- Opening Delimiter -

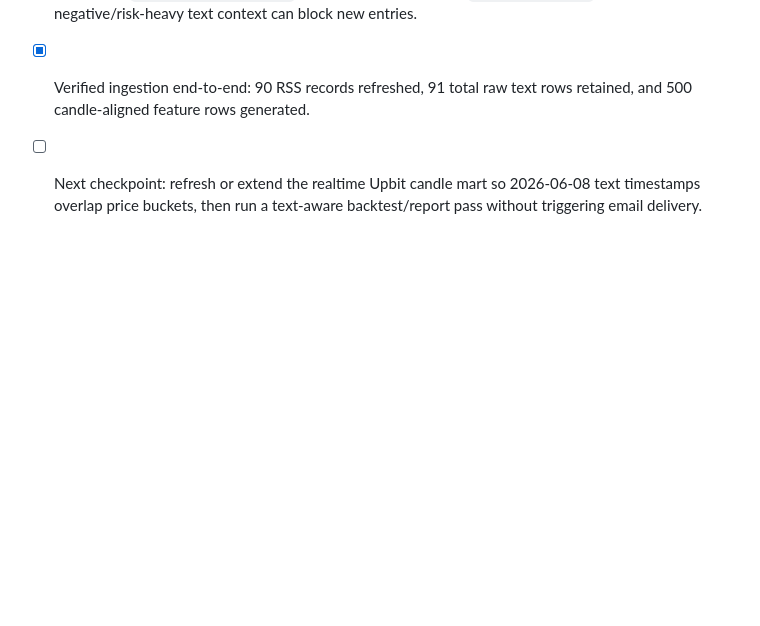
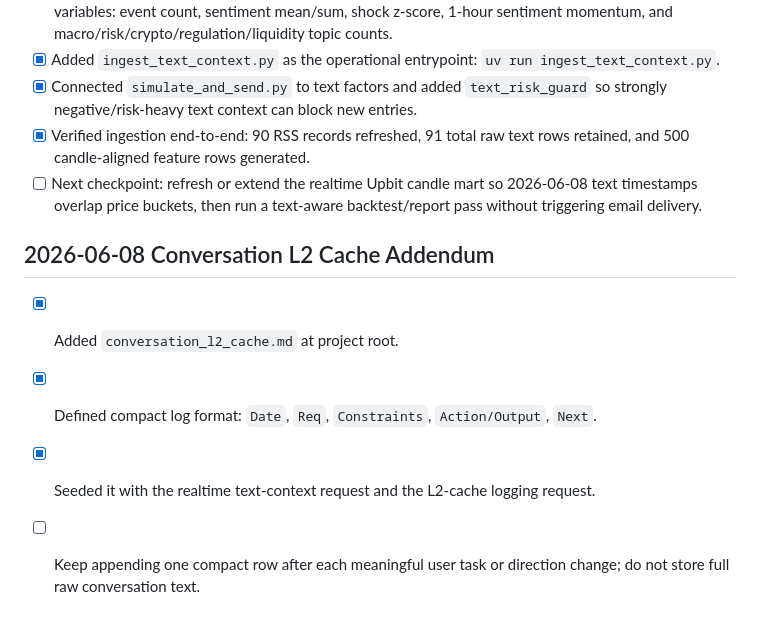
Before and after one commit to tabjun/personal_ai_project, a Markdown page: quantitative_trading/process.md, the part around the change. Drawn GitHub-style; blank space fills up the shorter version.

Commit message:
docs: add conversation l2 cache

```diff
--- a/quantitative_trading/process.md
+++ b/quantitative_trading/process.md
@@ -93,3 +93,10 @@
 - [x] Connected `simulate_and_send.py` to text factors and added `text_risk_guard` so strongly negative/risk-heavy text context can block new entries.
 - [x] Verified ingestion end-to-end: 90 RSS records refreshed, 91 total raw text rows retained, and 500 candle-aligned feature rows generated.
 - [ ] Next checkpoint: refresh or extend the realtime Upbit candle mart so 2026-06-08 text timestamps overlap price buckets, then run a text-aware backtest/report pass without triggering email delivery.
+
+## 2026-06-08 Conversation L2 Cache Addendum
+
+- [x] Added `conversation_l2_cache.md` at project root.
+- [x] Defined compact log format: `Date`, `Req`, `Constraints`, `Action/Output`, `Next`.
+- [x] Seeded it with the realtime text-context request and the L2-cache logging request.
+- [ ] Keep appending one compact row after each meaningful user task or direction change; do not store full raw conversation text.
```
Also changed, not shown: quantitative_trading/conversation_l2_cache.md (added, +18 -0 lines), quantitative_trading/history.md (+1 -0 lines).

- Closing Delimiter -
- Opening Delimiter -

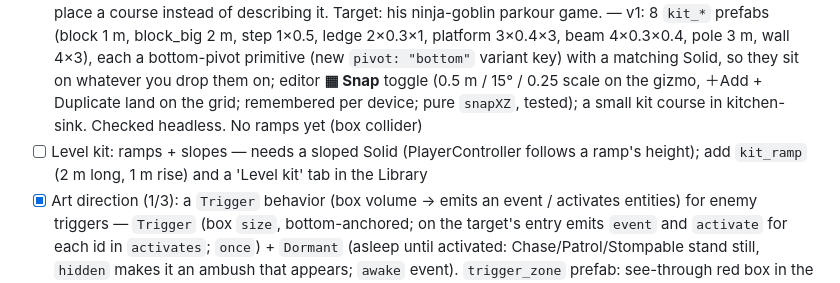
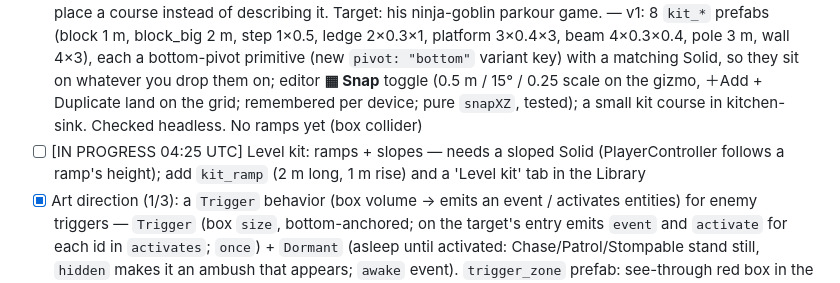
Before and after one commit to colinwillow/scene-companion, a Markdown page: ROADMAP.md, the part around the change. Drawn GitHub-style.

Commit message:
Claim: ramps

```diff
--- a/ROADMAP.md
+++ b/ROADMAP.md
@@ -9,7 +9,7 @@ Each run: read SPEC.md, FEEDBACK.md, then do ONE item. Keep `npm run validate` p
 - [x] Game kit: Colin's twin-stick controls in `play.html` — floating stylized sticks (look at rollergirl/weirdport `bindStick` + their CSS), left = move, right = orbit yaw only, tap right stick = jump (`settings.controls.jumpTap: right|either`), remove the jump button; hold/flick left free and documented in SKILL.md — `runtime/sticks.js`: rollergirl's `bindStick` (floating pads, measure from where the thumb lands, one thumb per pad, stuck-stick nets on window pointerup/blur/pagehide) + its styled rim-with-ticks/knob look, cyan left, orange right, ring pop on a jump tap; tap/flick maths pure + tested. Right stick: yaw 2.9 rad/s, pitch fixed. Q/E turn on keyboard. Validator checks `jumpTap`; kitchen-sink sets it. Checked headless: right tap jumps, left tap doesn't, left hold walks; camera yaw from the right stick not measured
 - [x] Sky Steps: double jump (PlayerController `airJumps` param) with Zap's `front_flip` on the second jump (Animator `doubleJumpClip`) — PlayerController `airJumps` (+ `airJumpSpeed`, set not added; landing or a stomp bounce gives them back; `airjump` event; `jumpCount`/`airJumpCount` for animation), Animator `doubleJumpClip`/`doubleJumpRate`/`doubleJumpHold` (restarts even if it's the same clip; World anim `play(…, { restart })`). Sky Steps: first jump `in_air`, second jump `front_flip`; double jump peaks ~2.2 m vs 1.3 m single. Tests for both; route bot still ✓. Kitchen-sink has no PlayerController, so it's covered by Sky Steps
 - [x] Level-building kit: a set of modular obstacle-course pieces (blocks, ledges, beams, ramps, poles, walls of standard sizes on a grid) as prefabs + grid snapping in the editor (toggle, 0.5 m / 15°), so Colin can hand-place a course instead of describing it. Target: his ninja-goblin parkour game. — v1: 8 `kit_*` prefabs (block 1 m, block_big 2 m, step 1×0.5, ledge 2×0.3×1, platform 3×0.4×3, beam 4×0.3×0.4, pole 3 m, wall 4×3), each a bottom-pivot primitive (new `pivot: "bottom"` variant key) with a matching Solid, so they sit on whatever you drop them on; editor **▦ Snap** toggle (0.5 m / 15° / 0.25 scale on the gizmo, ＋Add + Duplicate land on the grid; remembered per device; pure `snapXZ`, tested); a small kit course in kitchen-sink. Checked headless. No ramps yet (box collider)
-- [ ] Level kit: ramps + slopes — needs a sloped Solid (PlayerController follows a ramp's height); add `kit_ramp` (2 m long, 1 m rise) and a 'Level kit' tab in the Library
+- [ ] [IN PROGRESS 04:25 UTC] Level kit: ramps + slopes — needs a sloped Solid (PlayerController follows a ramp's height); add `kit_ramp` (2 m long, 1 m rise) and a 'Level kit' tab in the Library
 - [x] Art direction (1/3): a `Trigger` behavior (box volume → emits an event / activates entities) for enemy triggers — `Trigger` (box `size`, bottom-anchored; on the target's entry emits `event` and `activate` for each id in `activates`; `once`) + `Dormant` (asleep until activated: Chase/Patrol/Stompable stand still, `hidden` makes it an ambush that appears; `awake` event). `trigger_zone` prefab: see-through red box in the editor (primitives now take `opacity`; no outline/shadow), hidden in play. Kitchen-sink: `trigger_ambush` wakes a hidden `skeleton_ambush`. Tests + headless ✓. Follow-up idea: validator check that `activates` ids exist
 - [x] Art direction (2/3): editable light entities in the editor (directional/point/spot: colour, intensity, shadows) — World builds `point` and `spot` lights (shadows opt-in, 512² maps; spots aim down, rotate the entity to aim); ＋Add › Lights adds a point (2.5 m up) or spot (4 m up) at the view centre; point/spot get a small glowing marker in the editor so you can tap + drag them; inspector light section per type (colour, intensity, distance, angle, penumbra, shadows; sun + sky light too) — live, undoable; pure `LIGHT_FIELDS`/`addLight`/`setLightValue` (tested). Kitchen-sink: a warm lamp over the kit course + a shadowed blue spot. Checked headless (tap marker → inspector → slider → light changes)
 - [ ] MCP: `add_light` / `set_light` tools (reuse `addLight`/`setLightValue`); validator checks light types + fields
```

- Closing Delimiter -
- Opening Delimiter -

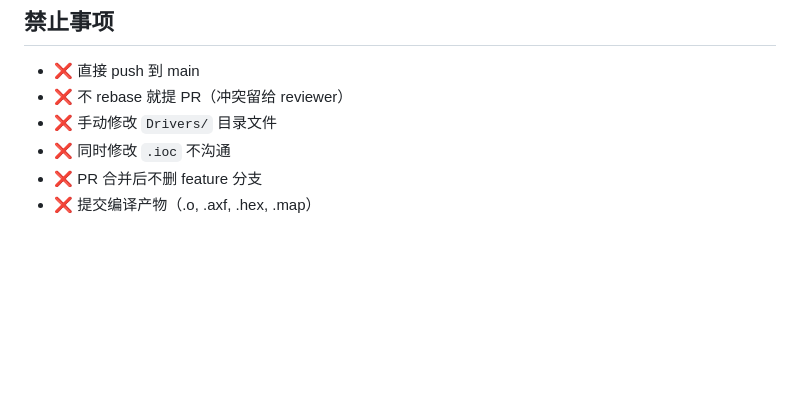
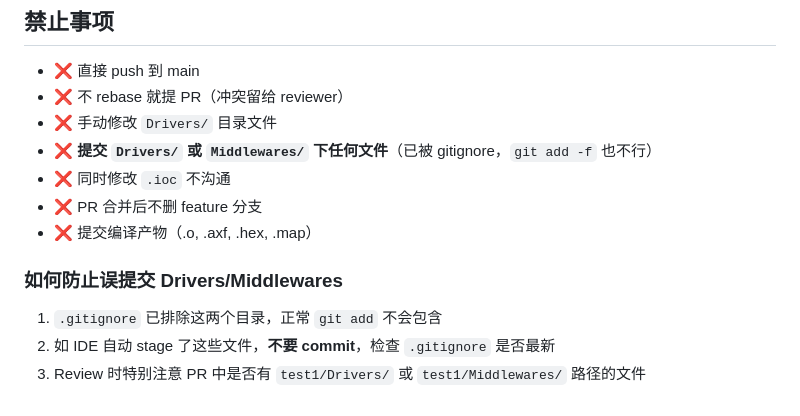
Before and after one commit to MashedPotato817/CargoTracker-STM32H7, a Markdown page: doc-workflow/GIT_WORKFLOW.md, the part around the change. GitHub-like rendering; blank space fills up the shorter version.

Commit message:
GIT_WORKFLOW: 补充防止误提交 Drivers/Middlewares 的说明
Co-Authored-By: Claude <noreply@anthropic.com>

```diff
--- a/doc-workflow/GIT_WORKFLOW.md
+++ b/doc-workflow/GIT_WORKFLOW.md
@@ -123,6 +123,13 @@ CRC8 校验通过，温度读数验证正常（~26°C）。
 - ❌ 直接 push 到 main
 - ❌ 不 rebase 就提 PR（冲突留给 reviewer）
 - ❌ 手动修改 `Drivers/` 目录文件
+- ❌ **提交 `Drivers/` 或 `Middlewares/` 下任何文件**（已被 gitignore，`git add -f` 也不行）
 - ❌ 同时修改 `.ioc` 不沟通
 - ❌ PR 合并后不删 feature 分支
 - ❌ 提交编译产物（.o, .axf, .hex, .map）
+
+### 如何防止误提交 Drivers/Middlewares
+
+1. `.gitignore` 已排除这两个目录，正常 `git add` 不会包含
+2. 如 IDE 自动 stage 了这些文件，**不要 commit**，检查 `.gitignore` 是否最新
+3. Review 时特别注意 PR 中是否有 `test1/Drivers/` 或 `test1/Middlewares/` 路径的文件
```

- Closing Delimiter -

Please go line by line through the records above, copying each one that holds the string "candle".

 - [x] Verified ingestion end-to-end: 90 RSS records refreshed, 91 total raw text rows retained, and 500 candle-aligned feature rows generated.
 - [ ] Next checkpoint: refresh or extend the realtime Upbit candle mart so 2026-06-08 text timestamps overlap price buckets, then run a text-aware backtest/report pass without triggering email delivery.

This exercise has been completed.